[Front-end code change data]
⟨

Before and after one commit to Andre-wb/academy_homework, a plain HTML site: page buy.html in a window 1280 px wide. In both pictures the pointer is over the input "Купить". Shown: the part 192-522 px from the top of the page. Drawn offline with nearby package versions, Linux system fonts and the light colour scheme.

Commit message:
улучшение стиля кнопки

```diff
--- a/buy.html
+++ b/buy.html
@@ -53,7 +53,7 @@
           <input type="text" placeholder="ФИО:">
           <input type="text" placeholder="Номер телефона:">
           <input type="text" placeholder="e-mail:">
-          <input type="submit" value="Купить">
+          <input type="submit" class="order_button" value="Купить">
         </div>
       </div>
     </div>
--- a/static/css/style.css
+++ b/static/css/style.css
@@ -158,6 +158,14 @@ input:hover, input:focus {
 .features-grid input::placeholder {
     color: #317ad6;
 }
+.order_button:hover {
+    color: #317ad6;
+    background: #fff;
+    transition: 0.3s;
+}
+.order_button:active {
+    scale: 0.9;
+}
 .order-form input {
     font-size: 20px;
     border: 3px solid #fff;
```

⟩

- _Your task_
Repeat the entries above verbatim.

- _Written response_
Before and after one commit to Andre-wb/academy_homework, a plain HTML site: page buy.html in a window 1280 px wide. In both pictures the pointer is over the input "Купить". Shown: the part 192-522 px from the top of the page. Drawn offline with nearby package versions, Linux system fonts and the light colour scheme.

Commit message:
улучшение стиля кнопки

```diff
--- a/buy.html
+++ b/buy.html
@@ -53,7 +53,7 @@
           <input type="text" placeholder="ФИО:">
           <input type="text" placeholder="Номер телефона:">
           <input type="text" placeholder="e-mail:">
-          <input type="submit" value="Купить">
+          <input type="submit" class="order_button" value="Купить">
         </div>
       </div>
     </div>
--- a/static/css/style.css
+++ b/static/css/style.css
@@ -158,6 +158,14 @@ input:hover, input:focus {
 .features-grid input::placeholder {
     color: #317ad6;
 }
+.order_button:hover {
+    color: #317ad6;
+    background: #fff;
+    transition: 0.3s;
+}
+.order_button:active {
+    scale: 0.9;
+}
 .order-form input {
     font-size: 20px;
     border: 3px solid #fff;
```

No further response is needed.